Masters champion Angel Cabrera and Graeme McDowell would hold strong claims on their best Stateside form. The latter is much preferred, having finished 4th at Le Golf National much earlier in his career. After top-20s in three of his last four starts, all of which came in top-class fields, McDowell made the final shortlist before being edged out by Hansen. In contrast, Cabrera has done nothing this season outside that Masters triumph, and the Argentinian has yet to make a top-10 in six trips to Paris.
 
A measure of how things can change quickly in golf lies in the fact that by far the biggest gun on show, Padraig Harrington, is almost an afterthought at 28/1. All eyes will be on the Irishman in a fortnight as he seeks to win his third consecutive Open, but unless he can find some form in Paris its unlikely many people will be backing him to do so. His form; five missed cuts out of the last six, one top-20 since the opening week of 2009; is actually that of a 200/1 also-ran.
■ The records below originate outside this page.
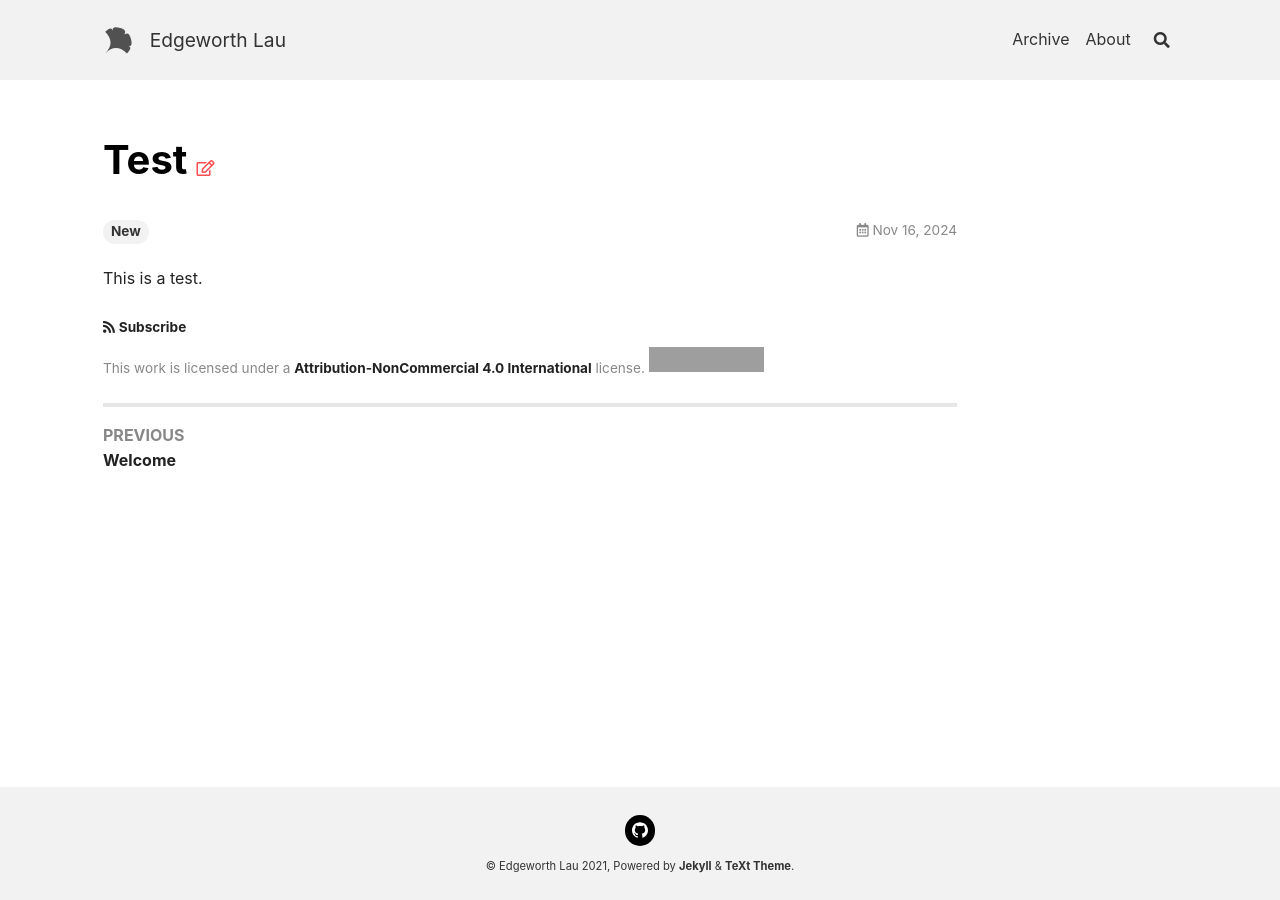
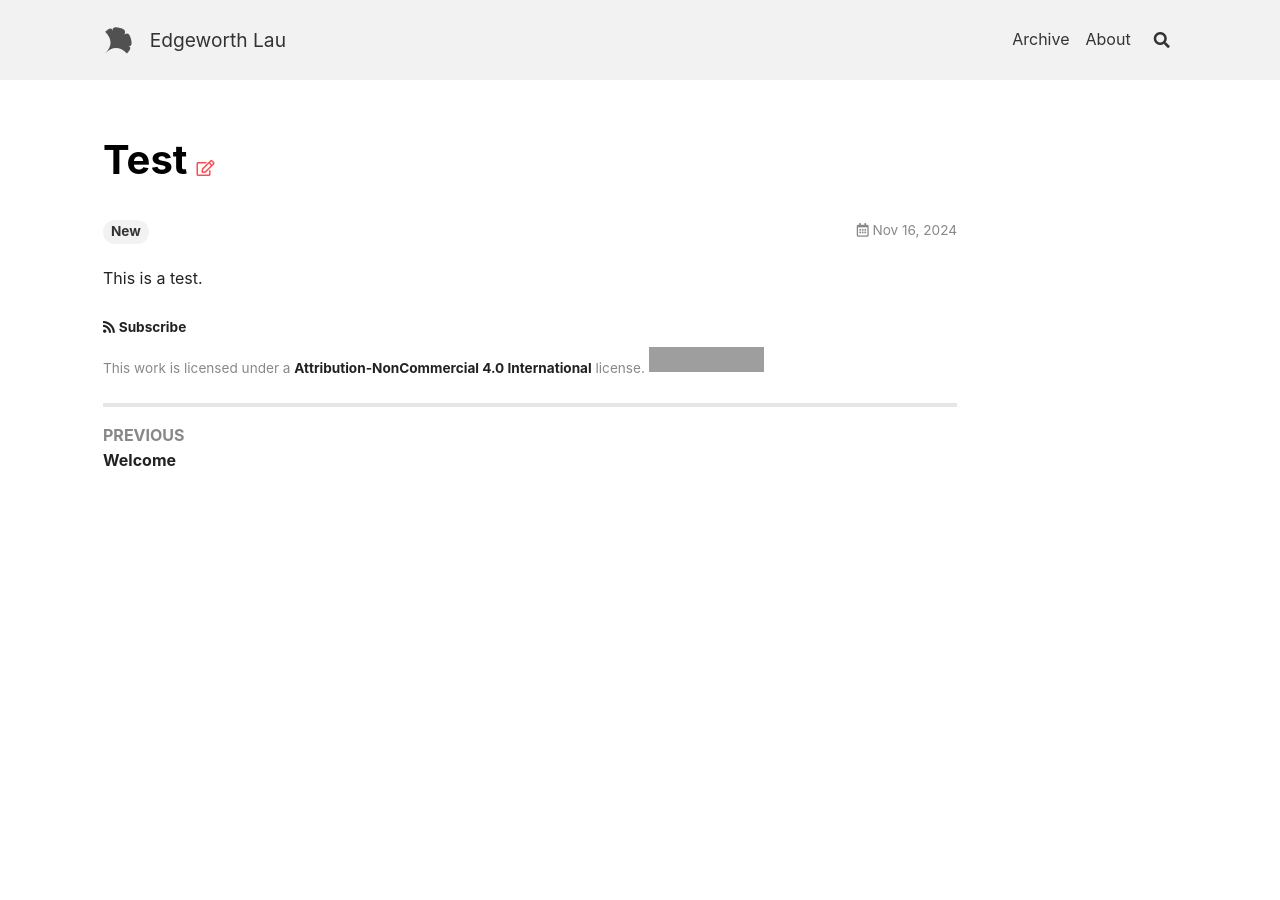
Before and after one commit to EdgeworthLau/EdgeworthLau.github.io, a Jekyll site: the page built from _posts/2024-11-16-Test.md, in a window 1280 px wide. Built offline with Jekyll 4.4.1, drawn with Linux system fonts in a browser that asks for light colours; nearby versions of some CDN libraries; part of the change alters nothing that is shown; grey boxes are pictures that could not be loaded.

Commit message:
初次部署

```diff
--- a/_config.yml
+++ b/_config.yml
@@ -77,7 +77,7 @@ toc:
 ## => Markdown Enhancements
 ##############################
 ## Mathjax
-mathjax: # false (default), true
+mathjax: true # false (default), true
 mathjax_autoNumber: # false (default), true
 
 ## Mermaid
--- a/_posts/2024-11-16-Test.md
+++ b/_posts/2024-11-16-Test.md
@@ -1,6 +1,7 @@
 ---
 title: Test
 tags: New
+footer: false
 ---
 
 This is a test.
```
At least he has shown a liking for Le Golf National before, finishing 2nd on his sole previous visit.
 
As usual, the consistent Soren Kjeldsen deserves a mention on a course where he has finished top-12 in two of the last three years. From a course form perspective, an even better chance lies with Richard Green and Anders Hansen. The latter has four Paris top-15s this century, while Green looks every inch an obvious contender. Three of his last four visits have produced top-7s, and excellent finishes of 6th and 9th in his two latest events further strengthen the Aussie left-hander’s case.
 
However, the likes of Green, Hansen and Kjeldsen and hardly prolific, and given that I’ve already picked one short-priced player with this profile, (Soren Hansen), there’s little value in taking restrictive odds about them. Especially in a tournament like this that has been repeatedly dominated by outsiders. The last seven French Open champions started at a minimum of 66/1, with last year’s winner Pablo Larrazabal the third 500/1 chance among them.